Over the course of the 27-year-old right-hander's first nine starts, Buchholz was, well, not very good. Over that period Buchholz somehow earned a 4-2 mark, but also yielded an opponents' OPS of .954 and 43 earned runs in those 49 1/3 innings.
However, as we noted earlier in this blog, Buchholz has put up a 2.63 ERA over his past seven starts, making him the Red Sox' hottest starting pitcher.
Which version shows up tonight? We shall soon see…
8:09 p.m. ET: We have first pitch! For those wondering, the temperature in Arlington, Texas is currently a very typical 94 degrees.
7 p.m. ET: Pedro Ciriaco has far, far outperformed expectations in Boston, raising his game as the Red Sox have leaned on him.
That being said, the Sox currently have a player with a career .656 minor league OPS over eight seasons batting second and filling the designated hitter role. That's a difficult thing to find a positive way to spin.
Boston's pitching woes have already been well-documented, but now the offense has sputtered a bit, too, with just 15 runs scored over the past five games. And that includes a seven-run effort against the Blue Jays in Sunday's loss. The other four games the Sox were held to a single run twice and three runs twice.
So, the team hopes that the lineup shakeup of largely just flipping Ciriaco and Carl Crawford, who now hits seventh in the order, will be the spark that the club needs. Taking on a formidable Texas offense — albeit one with a struggling Josh Hamilton — the Sox will need all the offensive help they can get.
Check out the lineups for both teams below.

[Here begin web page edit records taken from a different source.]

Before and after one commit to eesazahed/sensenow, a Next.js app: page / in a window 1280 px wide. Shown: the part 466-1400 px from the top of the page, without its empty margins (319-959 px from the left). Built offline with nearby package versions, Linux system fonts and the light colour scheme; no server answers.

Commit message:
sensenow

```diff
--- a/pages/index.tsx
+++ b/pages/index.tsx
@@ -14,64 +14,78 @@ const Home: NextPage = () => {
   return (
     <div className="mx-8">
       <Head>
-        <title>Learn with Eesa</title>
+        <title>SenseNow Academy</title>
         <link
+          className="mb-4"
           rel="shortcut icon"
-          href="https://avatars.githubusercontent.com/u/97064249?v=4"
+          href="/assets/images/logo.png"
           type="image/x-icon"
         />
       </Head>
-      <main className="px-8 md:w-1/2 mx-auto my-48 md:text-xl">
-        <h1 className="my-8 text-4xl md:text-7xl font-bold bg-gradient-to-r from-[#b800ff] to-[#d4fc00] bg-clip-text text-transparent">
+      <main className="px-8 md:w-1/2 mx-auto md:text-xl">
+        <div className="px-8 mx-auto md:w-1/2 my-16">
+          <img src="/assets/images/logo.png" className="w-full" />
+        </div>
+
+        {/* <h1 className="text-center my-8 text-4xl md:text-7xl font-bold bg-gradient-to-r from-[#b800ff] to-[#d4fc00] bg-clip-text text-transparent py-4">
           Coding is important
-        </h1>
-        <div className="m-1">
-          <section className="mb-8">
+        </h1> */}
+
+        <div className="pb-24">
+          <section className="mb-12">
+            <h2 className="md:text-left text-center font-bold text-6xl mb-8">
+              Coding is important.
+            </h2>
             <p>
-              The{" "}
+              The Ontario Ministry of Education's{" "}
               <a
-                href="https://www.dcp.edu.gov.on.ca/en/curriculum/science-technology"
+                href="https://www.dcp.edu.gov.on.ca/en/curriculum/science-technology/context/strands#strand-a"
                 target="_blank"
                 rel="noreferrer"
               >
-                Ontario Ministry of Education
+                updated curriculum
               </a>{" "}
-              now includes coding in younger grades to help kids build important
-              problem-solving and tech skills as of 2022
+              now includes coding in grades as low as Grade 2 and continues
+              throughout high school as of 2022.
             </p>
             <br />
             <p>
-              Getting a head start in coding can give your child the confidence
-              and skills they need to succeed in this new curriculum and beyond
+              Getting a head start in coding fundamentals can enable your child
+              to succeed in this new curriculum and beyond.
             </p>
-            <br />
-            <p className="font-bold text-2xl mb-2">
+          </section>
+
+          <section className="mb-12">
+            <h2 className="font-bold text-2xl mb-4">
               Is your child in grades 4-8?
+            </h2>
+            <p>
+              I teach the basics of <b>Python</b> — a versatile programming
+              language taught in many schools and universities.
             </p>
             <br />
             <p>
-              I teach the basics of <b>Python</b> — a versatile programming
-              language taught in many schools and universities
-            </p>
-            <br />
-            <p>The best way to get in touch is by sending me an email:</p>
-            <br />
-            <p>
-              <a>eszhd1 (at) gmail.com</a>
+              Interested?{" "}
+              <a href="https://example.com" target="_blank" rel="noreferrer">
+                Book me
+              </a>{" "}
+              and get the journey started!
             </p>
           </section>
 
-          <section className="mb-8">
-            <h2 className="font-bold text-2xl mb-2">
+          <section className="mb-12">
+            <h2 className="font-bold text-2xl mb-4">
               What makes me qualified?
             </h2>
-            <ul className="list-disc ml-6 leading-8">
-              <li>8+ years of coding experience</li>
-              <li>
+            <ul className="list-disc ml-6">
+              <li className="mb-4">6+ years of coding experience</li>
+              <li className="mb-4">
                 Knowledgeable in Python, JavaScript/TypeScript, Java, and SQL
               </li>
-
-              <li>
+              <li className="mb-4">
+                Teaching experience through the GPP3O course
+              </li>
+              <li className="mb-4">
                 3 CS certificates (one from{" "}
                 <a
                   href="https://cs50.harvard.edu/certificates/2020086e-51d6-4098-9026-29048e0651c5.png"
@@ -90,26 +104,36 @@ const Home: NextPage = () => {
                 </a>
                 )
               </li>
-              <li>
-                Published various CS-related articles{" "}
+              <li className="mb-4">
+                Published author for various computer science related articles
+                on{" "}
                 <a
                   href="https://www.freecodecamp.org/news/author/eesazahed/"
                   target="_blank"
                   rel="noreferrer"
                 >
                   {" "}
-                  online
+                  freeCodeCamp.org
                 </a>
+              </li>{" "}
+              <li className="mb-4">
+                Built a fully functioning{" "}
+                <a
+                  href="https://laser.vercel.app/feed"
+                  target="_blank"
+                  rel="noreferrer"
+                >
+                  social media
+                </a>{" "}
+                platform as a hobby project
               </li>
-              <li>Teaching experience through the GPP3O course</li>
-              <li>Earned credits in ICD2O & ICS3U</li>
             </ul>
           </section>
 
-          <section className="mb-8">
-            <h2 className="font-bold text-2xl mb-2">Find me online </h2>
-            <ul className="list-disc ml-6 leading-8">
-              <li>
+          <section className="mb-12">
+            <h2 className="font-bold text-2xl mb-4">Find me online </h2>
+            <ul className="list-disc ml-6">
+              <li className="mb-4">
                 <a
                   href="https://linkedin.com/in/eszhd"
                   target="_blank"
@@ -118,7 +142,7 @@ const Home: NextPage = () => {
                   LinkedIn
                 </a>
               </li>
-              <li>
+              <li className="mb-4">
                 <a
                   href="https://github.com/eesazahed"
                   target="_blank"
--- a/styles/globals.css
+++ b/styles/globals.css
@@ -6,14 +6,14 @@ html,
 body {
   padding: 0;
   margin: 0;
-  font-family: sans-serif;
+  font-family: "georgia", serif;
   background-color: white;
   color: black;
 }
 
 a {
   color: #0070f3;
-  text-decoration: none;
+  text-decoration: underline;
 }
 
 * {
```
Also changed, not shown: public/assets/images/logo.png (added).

Boston Red Sox (48-49)
Jacoby Ellsbury, CF
Pedro Ciriaco, DH
Dustin Pedroia, 2B
Adrian Gonzalez, 1B
Cody Ross, RF
Will Middlebrooks, 3B
Carl Crawford, LF

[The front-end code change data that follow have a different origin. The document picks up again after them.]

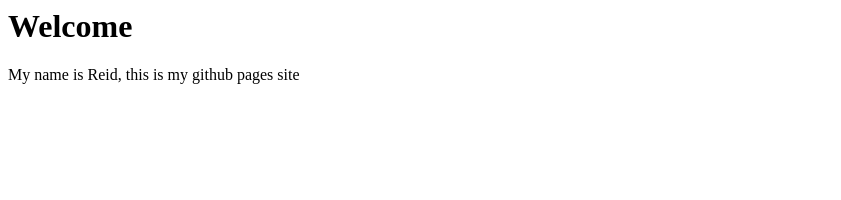
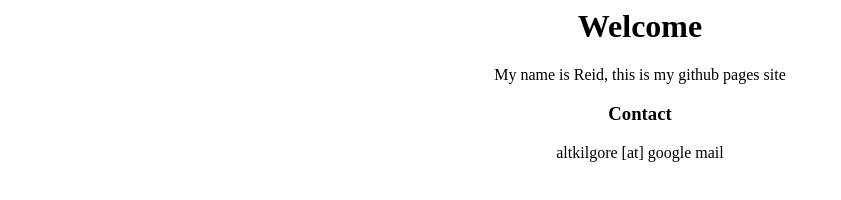
Before and after one commit to ARKilgore/ARKilgore.github.io, a plain HTML site: page index.html in a window 1280 px wide. Shown: the whole page, without its empty margins (0-841 px from the left). Drawn offline with Linux system fonts and the light colour scheme.

Commit message:
index update

```diff
--- a/index.html
+++ b/index.html
@@ -1,7 +1,11 @@
 <html>
     <head></head>
     <body>
-        <h1>Welcome</h1>
-        <p>My name is Reid, this is my github pages site</p>
+        <div style="text-align:center">
+            <h1>Welcome</h1>
+            <p>My name is Reid, this is my github pages site</p>
+            <h3>Contact</h3>
+            <p>altkilgore [at] google mail</p>
+        </div>
     </body>
 </html>
```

Kelly Shoppach, C
Mike Aviles, SS
Clay Buchholz, RHP
Texas Rangers (57-38)
Ian Kinsler, 2B
Elvis Andrus, SS
Josh Hamilton, LF
Adrian Beltre, 3B

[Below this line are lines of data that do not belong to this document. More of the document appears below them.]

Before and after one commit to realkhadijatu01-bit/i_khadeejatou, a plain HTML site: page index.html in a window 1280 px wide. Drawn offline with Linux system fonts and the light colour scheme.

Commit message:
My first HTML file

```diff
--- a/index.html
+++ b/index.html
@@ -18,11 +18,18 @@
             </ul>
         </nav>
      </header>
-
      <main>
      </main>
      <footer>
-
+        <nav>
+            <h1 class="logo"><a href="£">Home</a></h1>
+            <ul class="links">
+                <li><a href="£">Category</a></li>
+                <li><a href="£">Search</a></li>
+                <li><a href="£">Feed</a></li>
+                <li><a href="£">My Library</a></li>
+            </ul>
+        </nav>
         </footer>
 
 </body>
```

Michael Young, 1B
Nelson Cruz, DH
David Murphy, RF
Mike Napoli, C
Craig Gentry, CF
Martin Perez, LHP
8 a.m. ET: The Red Sox are in trouble.
Say what you will about two wild cards or a couple of months being left on the calendar of the baseball season, but right now seems like an ciritical juncture in Boston's season. After being swept by the Toronto Blue Jays at home and then dropping the opener of 12 consecutive road games against first-place teams to the Texas Rangers, the Sox badly need a win to get themselves back on track — and back to the .500 mark.
Though the Sox' league-leading offense has generally not been a reason for the team's middling record thus far, it also hasn't done the team any favors during its weekend skid. Not that it likely would have mattered much, as Red Sox starters have given up at least five runs in each of the past four contests.
So, the Red Sox turn to Clay Buchholz (8-3, 5.19) to right the ship, and he's probably the best bet the team has at this point. After a rough start to the season, the 27-year-old has sparkled since, putting up a 2.63 ERA over his past seven starts dating back to May 27 — including missing nearly a month with a gastrointestinal illness. Buchholz will be opposed by Texas Rangers lefty Martin Perez (1-1, 5.54), who will be making just his third start on the year.
First pitch is scheduled for 8:05 p.m. ET, but you can check back in with our live blog tomorrow afternoon for lineups and any relevant info that comes along before the game, and you can also tune into Red Sox First Pitch and Red Sox Gameday Live on NESN beginning at 7.